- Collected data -

--- START ---

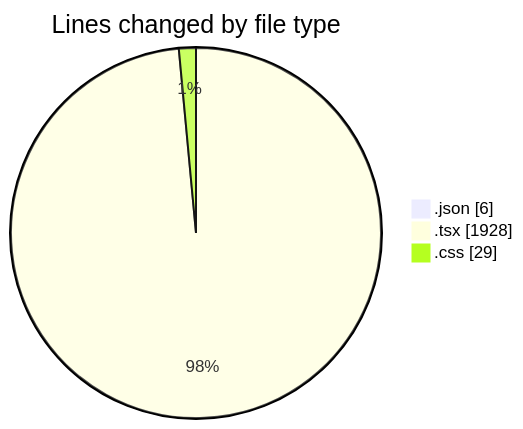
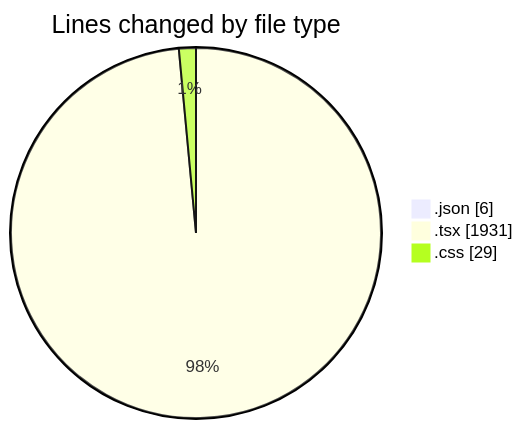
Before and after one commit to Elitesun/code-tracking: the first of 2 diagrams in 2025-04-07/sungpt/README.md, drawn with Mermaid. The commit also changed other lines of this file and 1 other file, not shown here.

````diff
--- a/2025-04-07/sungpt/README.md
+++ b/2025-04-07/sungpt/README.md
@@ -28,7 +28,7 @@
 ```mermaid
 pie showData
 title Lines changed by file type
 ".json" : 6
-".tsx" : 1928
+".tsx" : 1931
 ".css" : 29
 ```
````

--- END ---
--- START ---

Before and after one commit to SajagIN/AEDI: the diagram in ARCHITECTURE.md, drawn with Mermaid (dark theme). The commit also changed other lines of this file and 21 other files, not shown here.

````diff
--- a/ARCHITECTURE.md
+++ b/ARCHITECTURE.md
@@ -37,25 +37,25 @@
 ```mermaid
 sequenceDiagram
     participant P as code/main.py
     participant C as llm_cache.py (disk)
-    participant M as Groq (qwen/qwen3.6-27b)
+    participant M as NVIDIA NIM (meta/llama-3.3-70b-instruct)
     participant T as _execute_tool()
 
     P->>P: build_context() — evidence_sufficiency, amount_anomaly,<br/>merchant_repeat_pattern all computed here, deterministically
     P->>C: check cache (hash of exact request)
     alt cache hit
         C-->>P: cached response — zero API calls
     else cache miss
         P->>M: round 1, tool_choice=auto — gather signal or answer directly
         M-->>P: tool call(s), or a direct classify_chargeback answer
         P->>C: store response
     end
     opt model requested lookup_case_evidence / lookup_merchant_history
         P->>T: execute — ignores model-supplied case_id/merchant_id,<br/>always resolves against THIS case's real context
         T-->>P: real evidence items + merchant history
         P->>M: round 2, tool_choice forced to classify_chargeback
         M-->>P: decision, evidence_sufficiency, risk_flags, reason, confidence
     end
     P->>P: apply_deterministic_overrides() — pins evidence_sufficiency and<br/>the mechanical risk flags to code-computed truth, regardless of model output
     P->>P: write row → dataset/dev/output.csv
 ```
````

--- END ---

- EXERCISE INSTRUCTIONS -
After counting the lines above that include the word "changed", give only the number.

- EXERCISE SOLUTION -
3